■ **INSTRUCTIONS FOR THE TASK**
Only lines containing the string "Shown" belong in the answer; copy all of them from the entries.

= = = = =

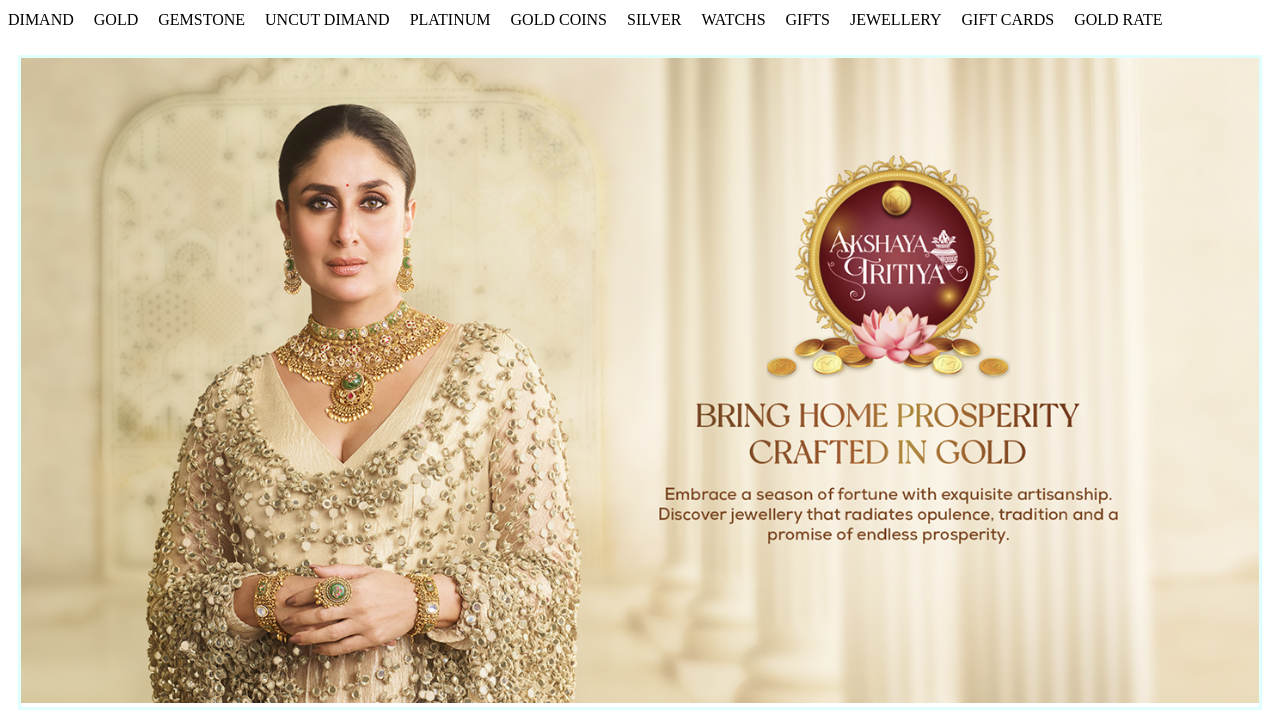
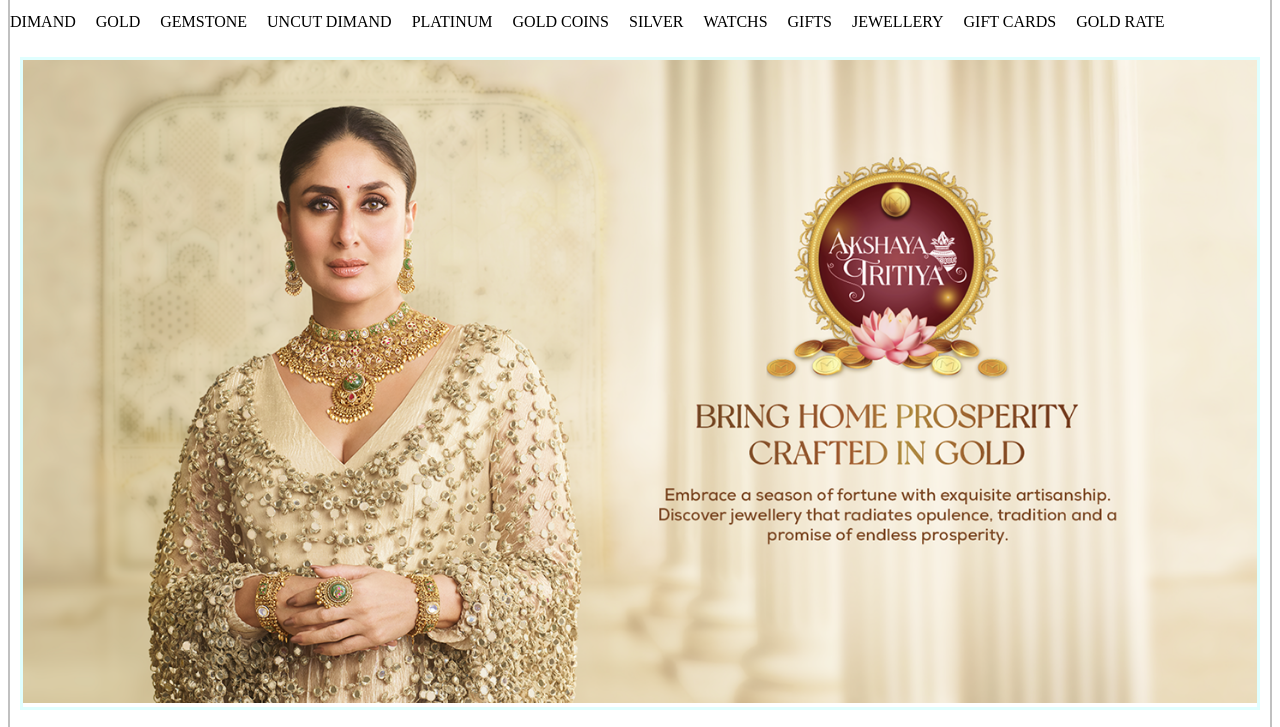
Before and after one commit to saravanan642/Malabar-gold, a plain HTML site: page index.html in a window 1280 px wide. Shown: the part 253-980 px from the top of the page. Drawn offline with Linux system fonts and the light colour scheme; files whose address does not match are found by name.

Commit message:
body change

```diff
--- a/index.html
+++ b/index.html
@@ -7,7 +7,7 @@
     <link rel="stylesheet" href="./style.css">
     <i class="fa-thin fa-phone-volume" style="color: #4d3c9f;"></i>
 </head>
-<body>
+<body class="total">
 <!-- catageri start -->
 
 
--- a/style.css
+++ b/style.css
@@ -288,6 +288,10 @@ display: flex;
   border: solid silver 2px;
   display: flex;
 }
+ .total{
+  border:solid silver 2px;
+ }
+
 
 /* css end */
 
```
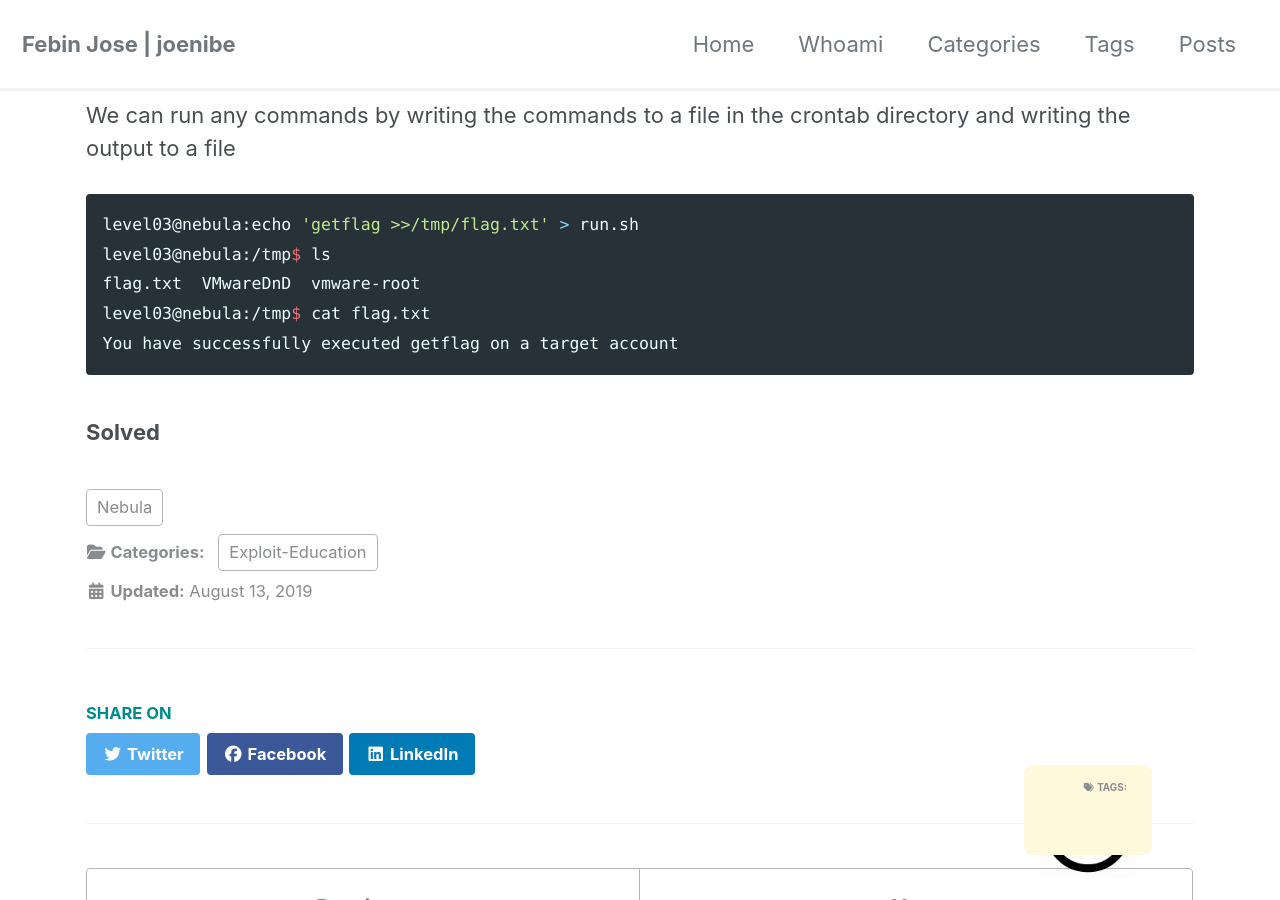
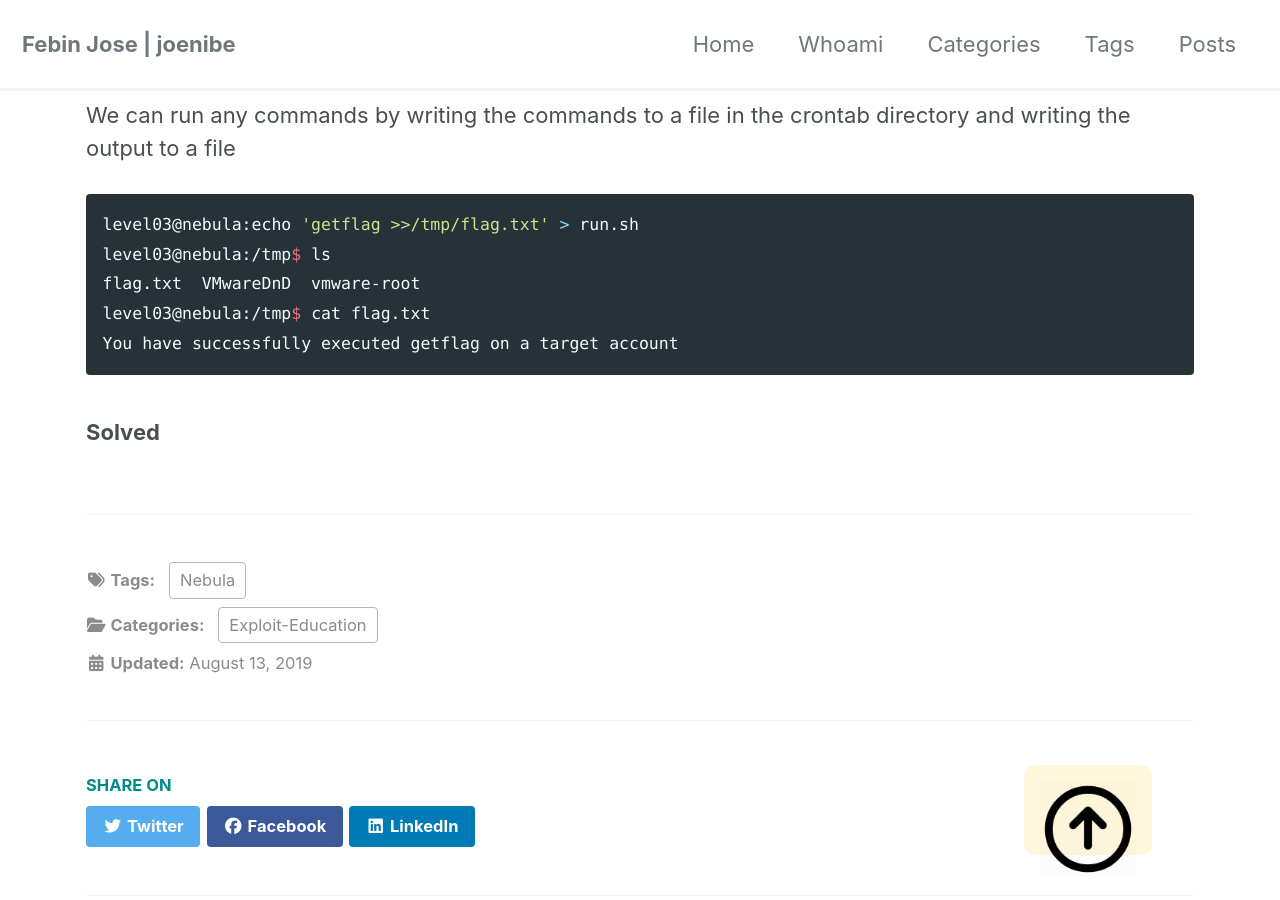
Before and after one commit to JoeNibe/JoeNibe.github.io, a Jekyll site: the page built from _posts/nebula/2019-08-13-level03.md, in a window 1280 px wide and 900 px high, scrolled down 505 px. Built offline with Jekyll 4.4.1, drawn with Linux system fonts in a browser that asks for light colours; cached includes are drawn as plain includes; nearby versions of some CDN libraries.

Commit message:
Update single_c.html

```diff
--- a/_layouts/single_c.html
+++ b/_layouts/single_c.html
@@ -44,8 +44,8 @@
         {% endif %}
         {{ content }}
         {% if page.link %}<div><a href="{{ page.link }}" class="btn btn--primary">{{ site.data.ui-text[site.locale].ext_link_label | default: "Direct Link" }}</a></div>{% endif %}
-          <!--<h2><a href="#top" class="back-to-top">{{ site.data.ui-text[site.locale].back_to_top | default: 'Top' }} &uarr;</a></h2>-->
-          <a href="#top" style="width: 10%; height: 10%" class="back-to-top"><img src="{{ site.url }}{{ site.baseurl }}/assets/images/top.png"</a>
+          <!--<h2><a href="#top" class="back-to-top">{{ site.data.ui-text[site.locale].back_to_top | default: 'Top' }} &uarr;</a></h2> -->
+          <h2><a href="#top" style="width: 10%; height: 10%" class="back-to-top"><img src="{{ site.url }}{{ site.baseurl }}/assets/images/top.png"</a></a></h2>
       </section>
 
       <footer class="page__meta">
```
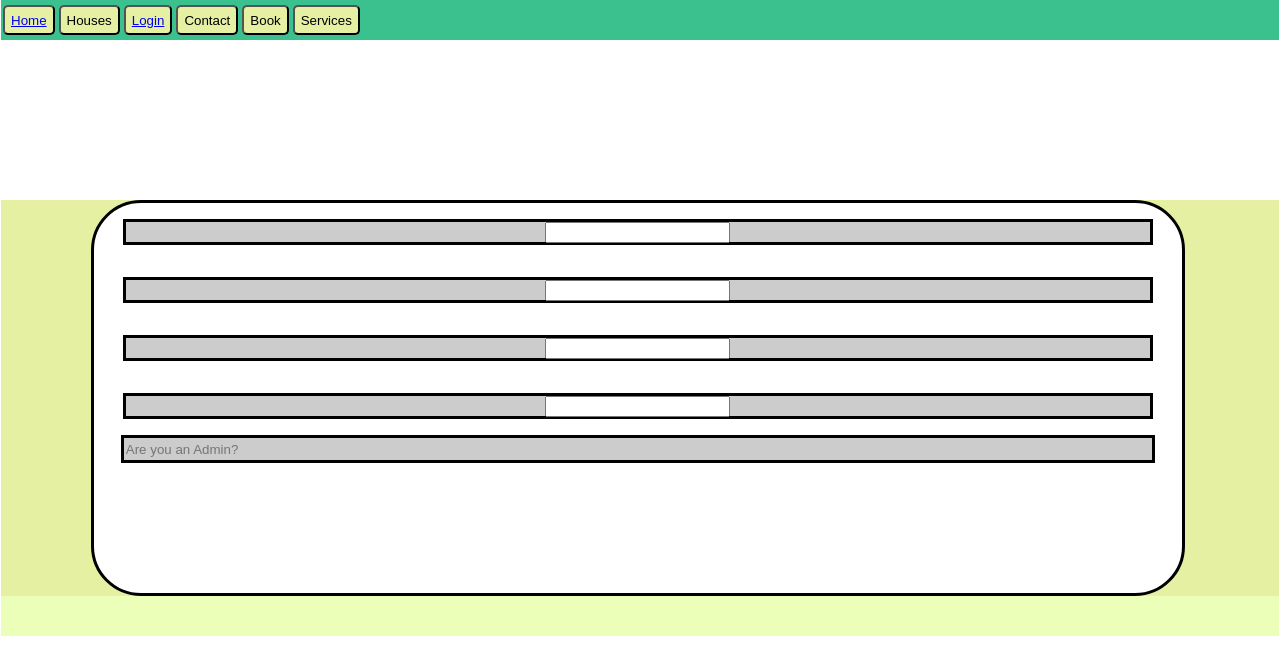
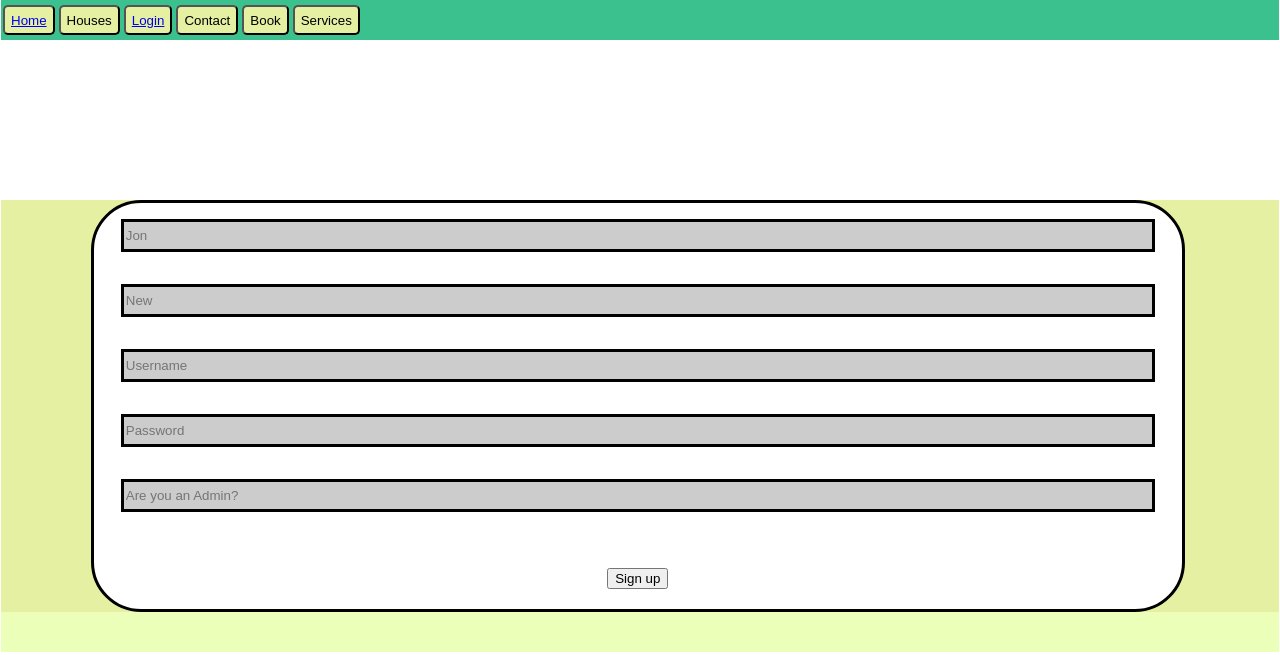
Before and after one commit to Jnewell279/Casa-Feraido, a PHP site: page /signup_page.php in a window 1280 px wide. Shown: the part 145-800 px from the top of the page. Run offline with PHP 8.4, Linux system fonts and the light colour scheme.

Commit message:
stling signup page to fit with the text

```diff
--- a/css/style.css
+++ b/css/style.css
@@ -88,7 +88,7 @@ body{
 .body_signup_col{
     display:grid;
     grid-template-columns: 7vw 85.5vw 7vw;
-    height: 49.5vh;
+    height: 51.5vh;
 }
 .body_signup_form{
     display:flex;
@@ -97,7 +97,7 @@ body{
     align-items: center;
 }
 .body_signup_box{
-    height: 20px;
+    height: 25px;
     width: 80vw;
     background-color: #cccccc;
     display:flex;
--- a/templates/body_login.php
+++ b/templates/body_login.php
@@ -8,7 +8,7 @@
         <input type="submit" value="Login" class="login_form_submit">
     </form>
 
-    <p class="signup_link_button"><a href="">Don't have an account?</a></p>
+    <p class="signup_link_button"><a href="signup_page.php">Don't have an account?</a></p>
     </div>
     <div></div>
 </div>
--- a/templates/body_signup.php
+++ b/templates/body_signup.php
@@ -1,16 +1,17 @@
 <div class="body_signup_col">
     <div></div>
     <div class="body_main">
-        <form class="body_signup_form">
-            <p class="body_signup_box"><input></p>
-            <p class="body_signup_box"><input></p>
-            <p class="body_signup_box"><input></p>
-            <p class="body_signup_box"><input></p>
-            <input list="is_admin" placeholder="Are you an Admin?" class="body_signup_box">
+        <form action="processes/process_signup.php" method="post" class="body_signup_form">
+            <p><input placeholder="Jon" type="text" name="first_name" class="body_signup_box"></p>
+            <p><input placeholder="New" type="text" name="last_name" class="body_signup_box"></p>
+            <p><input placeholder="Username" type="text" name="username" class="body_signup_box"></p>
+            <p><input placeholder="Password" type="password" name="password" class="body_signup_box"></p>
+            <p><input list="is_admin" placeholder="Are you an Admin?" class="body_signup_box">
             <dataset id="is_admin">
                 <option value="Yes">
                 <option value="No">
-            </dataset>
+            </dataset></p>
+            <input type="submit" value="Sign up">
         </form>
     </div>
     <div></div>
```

= = = = =

■ **SOLUTION TO THIS PROBLEM**
Before and after one commit to saravanan642/Malabar-gold, a plain HTML site: page index.html in a window 1280 px wide. Shown: the part 253-980 px from the top of the page. Drawn offline with Linux system fonts and the light colour scheme; files whose address does not match are found by name.
Before and after one commit to Jnewell279/Casa-Feraido, a PHP site: page /signup_page.php in a window 1280 px wide. Shown: the part 145-800 px from the top of the page. Run offline with PHP 8.4, Linux system fonts and the light colour scheme.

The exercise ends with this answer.